··· LISTED ENTRIES

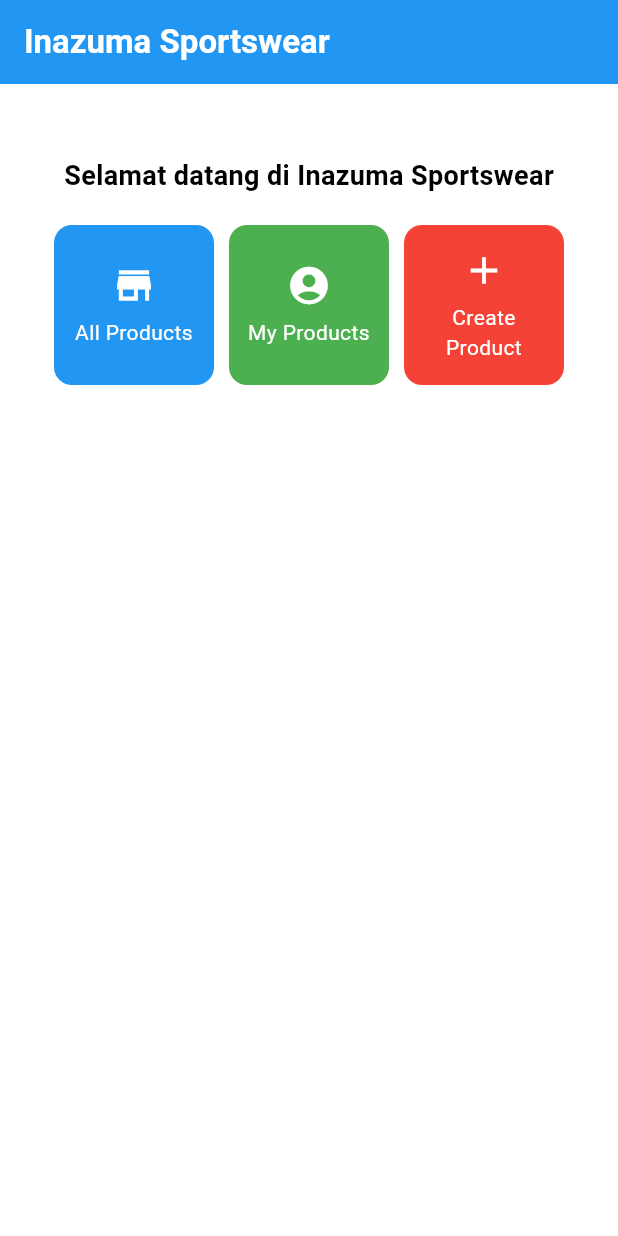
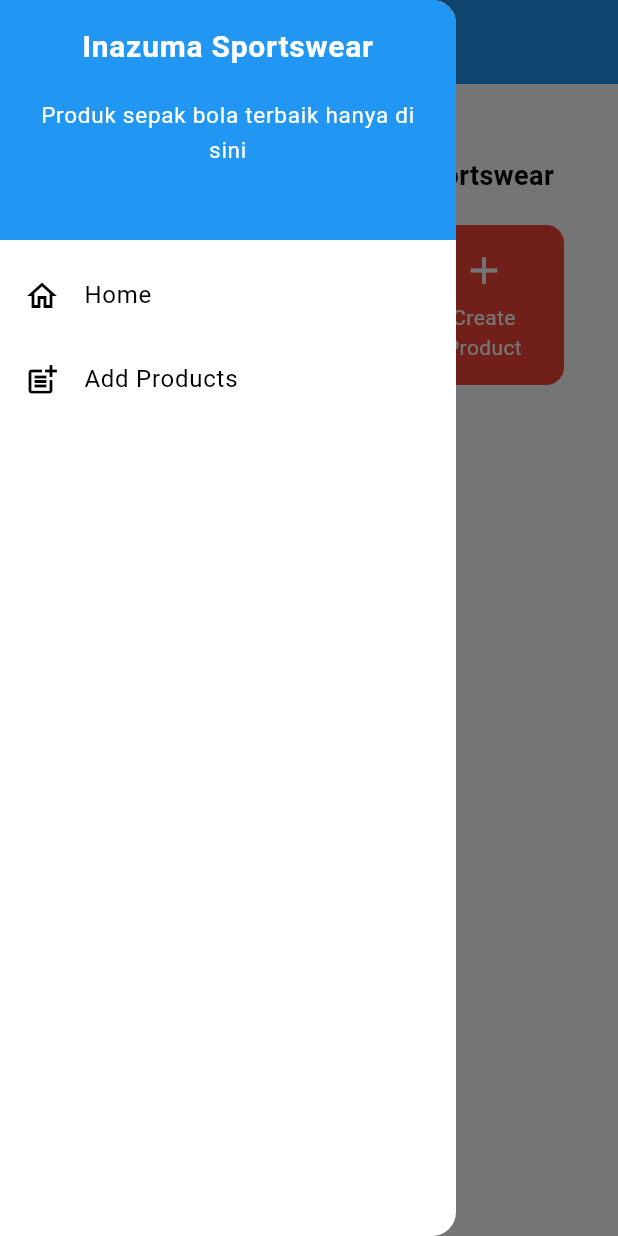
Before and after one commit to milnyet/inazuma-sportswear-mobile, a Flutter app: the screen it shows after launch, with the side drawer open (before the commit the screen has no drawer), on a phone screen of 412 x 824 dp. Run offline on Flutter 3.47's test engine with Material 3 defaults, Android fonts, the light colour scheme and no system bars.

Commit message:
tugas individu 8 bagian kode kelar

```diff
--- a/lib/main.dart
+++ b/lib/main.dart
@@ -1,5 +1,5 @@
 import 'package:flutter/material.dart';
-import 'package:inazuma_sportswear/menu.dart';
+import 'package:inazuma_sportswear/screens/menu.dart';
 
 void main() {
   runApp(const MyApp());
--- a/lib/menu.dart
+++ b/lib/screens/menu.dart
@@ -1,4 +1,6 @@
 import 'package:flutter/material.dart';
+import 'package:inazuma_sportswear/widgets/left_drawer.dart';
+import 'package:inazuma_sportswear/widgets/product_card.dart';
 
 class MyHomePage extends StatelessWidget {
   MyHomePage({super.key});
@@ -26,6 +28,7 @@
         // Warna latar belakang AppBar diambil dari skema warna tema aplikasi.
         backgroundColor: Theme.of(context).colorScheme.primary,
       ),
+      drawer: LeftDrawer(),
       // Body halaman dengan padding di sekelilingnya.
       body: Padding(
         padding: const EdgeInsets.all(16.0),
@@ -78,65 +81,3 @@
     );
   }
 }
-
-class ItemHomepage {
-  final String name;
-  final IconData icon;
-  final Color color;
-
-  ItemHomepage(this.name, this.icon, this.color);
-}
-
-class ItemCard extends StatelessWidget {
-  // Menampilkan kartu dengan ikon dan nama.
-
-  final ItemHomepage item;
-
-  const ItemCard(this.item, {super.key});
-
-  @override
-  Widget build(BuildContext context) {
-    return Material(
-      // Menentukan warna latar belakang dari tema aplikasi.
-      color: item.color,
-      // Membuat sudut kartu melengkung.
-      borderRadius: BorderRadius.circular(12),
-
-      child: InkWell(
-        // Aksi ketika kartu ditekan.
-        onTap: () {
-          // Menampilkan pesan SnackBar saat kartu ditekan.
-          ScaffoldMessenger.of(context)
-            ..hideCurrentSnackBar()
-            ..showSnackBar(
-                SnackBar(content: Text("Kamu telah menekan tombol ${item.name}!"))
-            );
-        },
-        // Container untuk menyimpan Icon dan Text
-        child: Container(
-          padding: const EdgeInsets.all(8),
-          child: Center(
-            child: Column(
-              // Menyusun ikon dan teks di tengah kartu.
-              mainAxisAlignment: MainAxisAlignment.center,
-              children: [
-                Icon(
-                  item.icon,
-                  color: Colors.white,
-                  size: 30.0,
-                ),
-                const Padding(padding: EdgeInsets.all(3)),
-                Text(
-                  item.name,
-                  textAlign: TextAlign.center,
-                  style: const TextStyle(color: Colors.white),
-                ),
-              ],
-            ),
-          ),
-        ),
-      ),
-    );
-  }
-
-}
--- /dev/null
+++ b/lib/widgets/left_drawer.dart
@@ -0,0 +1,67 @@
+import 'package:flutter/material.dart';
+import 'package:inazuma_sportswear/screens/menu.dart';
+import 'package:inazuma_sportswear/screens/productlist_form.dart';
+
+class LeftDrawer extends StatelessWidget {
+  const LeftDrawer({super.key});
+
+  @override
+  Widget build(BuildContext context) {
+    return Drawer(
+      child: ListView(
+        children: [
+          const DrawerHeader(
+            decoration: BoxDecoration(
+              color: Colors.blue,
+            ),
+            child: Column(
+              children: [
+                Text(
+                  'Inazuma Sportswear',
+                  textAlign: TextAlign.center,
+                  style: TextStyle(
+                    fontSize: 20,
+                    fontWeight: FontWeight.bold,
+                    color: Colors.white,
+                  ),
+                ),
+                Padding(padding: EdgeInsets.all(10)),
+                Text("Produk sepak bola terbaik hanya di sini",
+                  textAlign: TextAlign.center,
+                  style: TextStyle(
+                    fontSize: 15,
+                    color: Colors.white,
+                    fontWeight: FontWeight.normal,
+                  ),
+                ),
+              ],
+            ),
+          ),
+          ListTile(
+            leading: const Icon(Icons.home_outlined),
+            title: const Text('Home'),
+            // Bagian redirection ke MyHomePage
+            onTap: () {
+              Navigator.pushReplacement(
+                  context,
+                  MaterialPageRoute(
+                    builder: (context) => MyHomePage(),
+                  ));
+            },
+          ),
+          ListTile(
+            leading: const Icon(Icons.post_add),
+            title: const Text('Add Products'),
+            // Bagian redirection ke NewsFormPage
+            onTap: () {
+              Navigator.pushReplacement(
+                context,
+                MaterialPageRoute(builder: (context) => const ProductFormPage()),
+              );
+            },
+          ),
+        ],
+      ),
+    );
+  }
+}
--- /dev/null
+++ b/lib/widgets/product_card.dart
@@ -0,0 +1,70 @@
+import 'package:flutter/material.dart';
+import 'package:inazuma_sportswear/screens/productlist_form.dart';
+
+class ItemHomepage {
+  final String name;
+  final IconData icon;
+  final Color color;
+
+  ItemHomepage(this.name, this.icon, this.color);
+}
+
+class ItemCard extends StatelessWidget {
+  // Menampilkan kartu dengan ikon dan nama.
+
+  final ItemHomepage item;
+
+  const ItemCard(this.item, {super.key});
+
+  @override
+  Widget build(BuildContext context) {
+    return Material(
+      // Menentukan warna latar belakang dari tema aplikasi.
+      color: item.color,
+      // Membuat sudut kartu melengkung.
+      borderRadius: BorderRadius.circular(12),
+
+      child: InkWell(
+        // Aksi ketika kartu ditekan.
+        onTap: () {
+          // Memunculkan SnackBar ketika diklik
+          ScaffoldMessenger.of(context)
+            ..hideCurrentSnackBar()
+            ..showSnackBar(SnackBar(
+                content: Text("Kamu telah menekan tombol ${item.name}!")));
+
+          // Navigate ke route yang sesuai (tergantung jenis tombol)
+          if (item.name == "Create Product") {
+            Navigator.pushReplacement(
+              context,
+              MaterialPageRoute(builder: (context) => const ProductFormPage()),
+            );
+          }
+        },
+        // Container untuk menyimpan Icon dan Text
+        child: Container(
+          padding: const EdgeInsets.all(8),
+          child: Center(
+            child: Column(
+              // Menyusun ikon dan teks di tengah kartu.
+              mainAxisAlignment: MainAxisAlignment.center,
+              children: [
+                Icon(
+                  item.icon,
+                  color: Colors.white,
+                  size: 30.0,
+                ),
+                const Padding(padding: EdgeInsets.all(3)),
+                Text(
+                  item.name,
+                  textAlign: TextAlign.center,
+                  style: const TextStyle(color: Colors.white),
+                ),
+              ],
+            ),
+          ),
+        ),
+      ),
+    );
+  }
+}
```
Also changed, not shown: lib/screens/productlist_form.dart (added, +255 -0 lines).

······
··· LISTED ENTRIES

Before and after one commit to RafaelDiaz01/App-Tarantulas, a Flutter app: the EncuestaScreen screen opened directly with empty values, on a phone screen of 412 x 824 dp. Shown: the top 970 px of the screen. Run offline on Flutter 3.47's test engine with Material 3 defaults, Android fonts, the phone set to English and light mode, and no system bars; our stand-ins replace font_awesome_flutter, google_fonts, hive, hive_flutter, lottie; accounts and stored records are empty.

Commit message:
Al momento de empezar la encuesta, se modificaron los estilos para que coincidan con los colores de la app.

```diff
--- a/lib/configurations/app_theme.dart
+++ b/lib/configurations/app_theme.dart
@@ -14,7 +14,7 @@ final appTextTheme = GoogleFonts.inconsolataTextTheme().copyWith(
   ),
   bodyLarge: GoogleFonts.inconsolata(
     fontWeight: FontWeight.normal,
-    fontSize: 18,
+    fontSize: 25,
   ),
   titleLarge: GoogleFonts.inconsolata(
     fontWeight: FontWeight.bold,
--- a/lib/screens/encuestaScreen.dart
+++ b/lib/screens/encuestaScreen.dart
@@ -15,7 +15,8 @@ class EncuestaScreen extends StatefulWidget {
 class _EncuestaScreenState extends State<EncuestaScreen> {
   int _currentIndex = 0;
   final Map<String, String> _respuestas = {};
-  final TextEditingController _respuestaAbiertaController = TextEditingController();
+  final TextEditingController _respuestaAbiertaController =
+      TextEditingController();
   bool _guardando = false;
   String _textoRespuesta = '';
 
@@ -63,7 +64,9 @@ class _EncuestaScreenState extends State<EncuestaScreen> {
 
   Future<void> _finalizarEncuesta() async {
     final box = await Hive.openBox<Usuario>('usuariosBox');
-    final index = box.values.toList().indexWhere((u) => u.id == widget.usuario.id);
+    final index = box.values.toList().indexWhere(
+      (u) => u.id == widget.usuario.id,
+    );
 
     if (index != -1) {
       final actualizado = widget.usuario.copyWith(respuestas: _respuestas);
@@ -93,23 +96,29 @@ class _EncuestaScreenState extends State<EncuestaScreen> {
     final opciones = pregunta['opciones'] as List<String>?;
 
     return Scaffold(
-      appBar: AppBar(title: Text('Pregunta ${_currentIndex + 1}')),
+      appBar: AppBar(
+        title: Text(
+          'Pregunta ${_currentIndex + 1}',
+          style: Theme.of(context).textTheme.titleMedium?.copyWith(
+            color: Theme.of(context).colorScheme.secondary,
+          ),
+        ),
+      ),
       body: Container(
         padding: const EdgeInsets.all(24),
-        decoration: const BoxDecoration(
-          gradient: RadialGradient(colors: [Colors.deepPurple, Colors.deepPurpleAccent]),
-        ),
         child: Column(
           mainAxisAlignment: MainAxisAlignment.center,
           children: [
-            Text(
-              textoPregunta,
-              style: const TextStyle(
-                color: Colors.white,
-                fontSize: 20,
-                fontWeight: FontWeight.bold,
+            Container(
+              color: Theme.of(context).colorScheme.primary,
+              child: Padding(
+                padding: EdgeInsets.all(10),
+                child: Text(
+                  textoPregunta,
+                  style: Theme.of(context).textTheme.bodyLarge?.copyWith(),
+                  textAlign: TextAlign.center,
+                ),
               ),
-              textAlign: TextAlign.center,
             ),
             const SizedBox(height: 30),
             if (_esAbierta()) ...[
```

······
··· LISTED ENTRIES

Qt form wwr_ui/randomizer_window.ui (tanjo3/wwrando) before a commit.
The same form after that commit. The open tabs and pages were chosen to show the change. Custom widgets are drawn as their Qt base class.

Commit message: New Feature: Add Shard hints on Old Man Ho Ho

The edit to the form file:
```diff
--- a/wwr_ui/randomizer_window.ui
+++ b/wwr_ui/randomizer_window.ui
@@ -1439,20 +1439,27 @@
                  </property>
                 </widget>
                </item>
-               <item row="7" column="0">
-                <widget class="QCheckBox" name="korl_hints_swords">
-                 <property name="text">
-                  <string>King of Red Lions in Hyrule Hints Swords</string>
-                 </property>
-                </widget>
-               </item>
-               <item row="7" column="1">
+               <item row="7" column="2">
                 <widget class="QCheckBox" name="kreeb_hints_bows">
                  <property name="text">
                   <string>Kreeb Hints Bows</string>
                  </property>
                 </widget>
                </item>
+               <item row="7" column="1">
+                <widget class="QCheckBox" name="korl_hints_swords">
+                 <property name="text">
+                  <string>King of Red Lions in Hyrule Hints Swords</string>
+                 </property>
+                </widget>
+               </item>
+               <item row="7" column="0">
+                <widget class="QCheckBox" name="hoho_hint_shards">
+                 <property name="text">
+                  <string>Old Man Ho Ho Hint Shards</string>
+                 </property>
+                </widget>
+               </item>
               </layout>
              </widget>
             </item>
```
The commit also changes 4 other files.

······

WHAT NEEDS TO BE DONE: Return every line above in which the string "EdgeInsets" occurs.

SOLUTION FOR THIS TASK:
         padding: const EdgeInsets.all(16.0),
-          padding: const EdgeInsets.all(8),
-                const Padding(padding: EdgeInsets.all(3)),
+                Padding(padding: EdgeInsets.all(10)),
+          padding: const EdgeInsets.all(8),
+                const Padding(padding: EdgeInsets.all(3)),
         padding: const EdgeInsets.all(24),
+                padding: EdgeInsets.all(10),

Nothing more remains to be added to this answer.